Snow storms, gingerbread cookies, holiday tunes -- there are many staples that give you that warm “holiday feel.” And for many of us, holiday windows are among these, especially in New York City.
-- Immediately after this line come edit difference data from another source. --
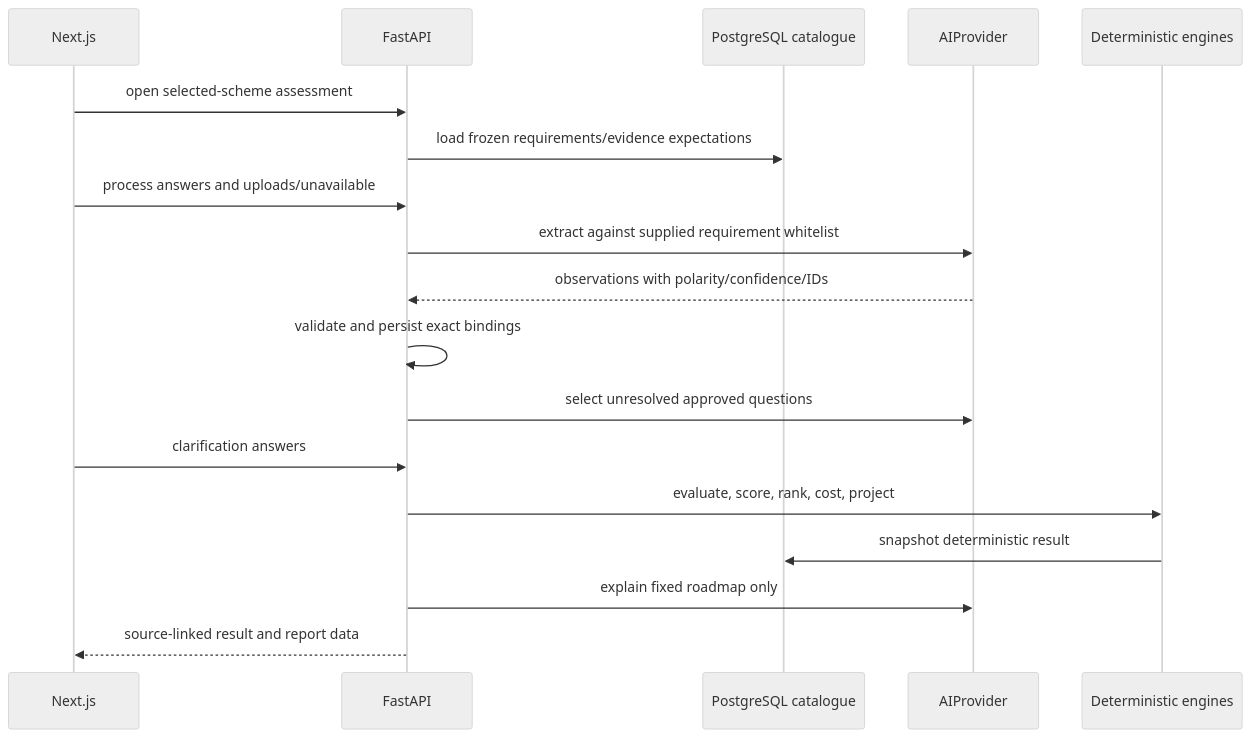
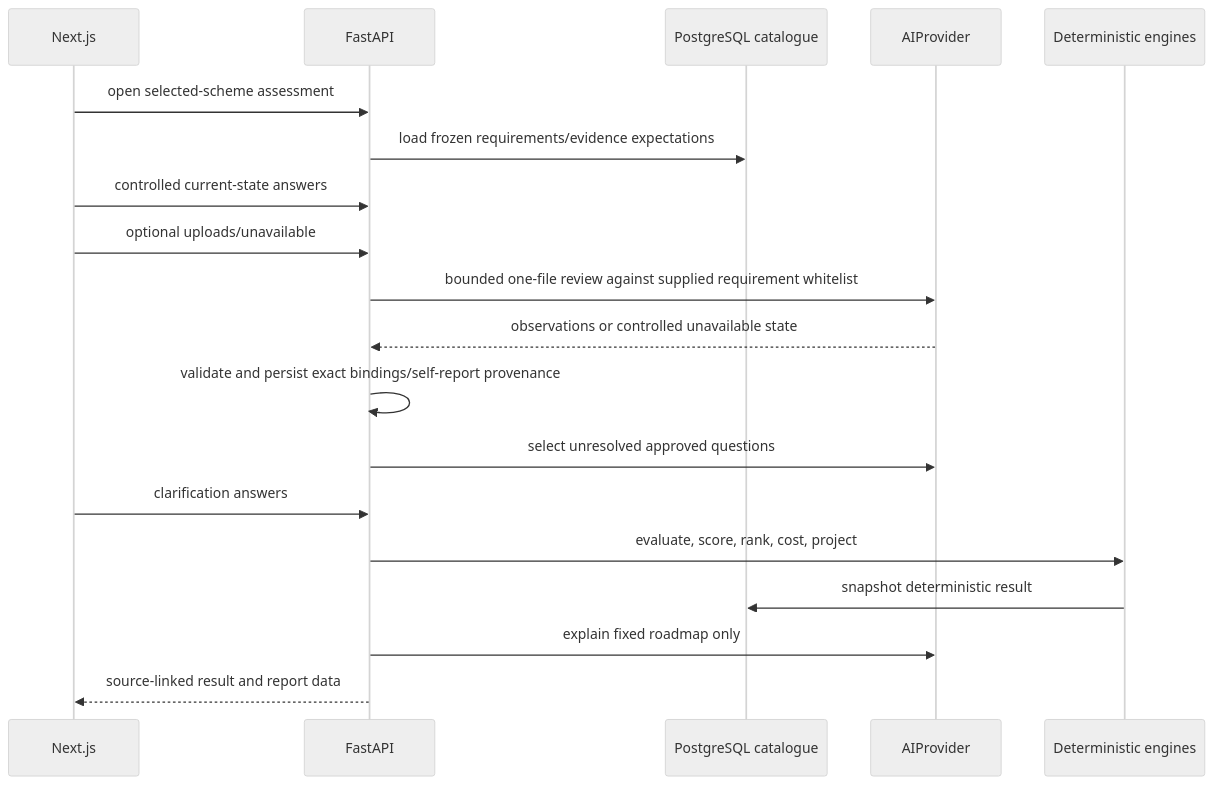
The fourth of 6 diagrams in docs/ARCHITECTURE.md (HirushaSipsara/certifylk), drawn with Mermaid (neutral theme) before and after one commit. The commit also changed other lines of this file and 43 other files, not shown here.

````diff
--- a/docs/ARCHITECTURE.md
+++ b/docs/ARCHITECTURE.md
@@ -88,20 +88,21 @@
 ```mermaid
 sequenceDiagram
   participant UI as Next.js
   participant API as FastAPI
   participant DB as PostgreSQL catalogue
   participant AI as AIProvider
   participant Engine as Deterministic engines
   UI->>API: open selected-scheme assessment
   API->>DB: load frozen requirements/evidence expectations
-  UI->>API: process answers and uploads/unavailable
-  API->>AI: extract against supplied requirement whitelist
-  AI-->>API: observations with polarity/confidence/IDs
-  API->>API: validate and persist exact bindings
+  UI->>API: controlled current-state answers
+  UI->>API: optional uploads/unavailable
+  API->>AI: bounded one-file review against supplied requirement whitelist
+  AI-->>API: observations or controlled unavailable state
+  API->>API: validate and persist exact bindings/self-report provenance
   API->>AI: select unresolved approved questions
   UI->>API: clarification answers
   API->>Engine: evaluate, score, rank, cost, project
   Engine->>DB: snapshot deterministic result
   API->>AI: explain fixed roadmap only
   API-->>UI: source-linked result and report data
 ```
````
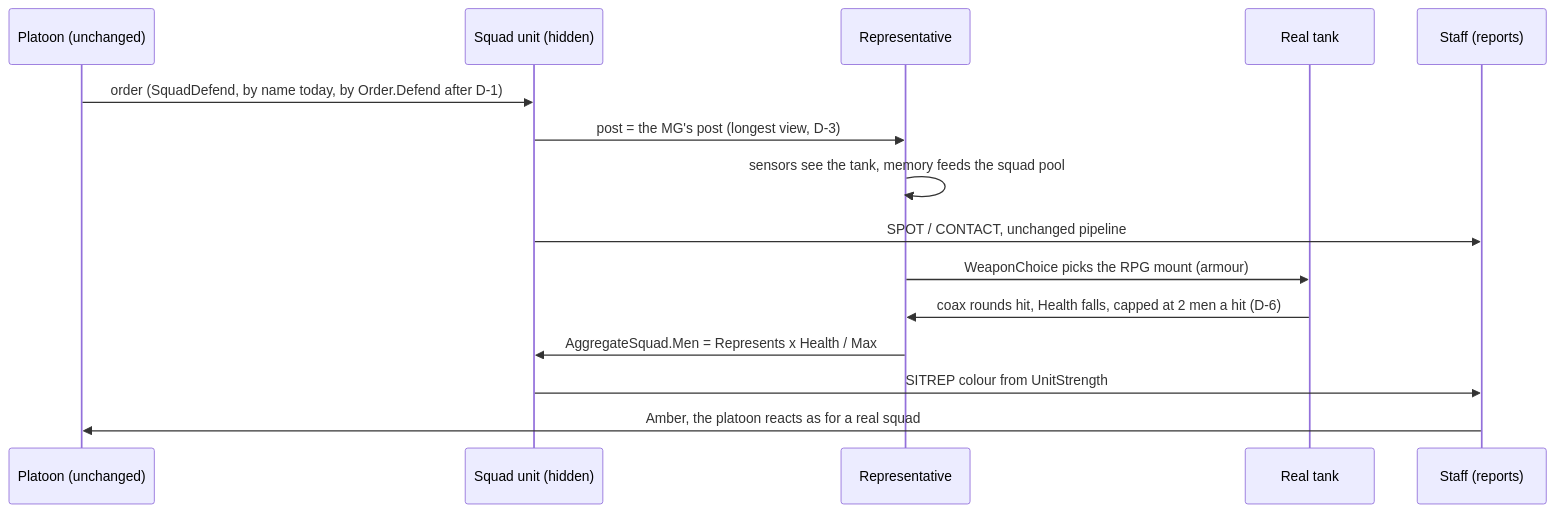
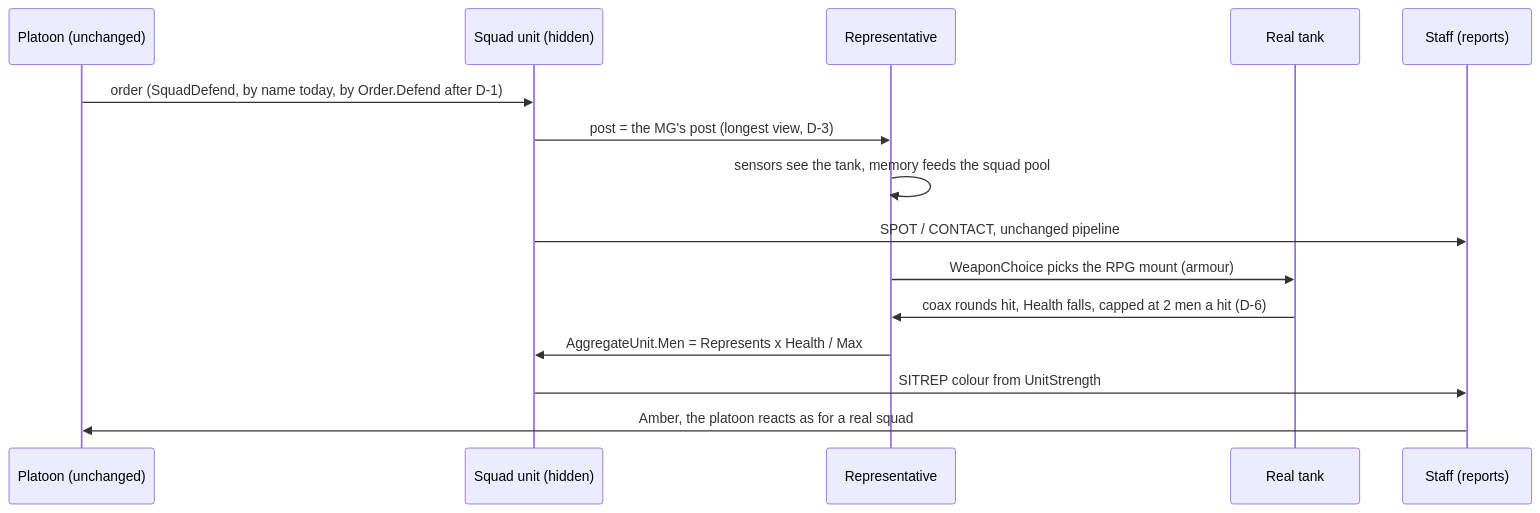
One commit to pjanec/HROT changed the second of 5 diagrams in docs/designs/aggregate-units/DESIGN_Aggregate_Squad.md. Above: the diagram before and after it, drawn with Mermaid. The commit also changed other lines of this file and 2 other files, not shown here.

First line of the commit message:
docs(CE-4611): SV-1…SV-15 ruled (R-4252); AggregateUnit, neutral type, per-slot table into A-2

````diff
--- a/docs/designs/aggregate-units/DESIGN_Aggregate_Squad.md
+++ b/docs/designs/aggregate-units/DESIGN_Aggregate_Squad.md
@@ -116,17 +116,17 @@
 ```mermaid
 sequenceDiagram
   participant P as Platoon (unchanged)
   participant U as Squad unit (hidden)
   participant R as Representative
   participant T as Real tank
   participant S as Staff (reports)
   P->>U: order (SquadDefend, by name today, by Order.Defend after D-1)
   U->>R: post = the MG's post (longest view, D-3)
   R->>R: sensors see the tank, memory feeds the squad pool
   U->>S: SPOT / CONTACT, unchanged pipeline
   R->>T: WeaponChoice picks the RPG mount (armour)
   T->>R: coax rounds hit, Health falls, capped at 2 men a hit (D-6)
-  R->>U: AggregateSquad.Men = Represents x Health / Max
+  R->>U: AggregateUnit.Men = Represents x Health / Max
   U->>S: SITREP colour from UnitStrength
   S->>P: Amber, the platoon reacts as for a real squad
 ```
````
For years, people from around the globe flock to see what department stores will unveil in their winter windows, while retailers look to entice people to buy.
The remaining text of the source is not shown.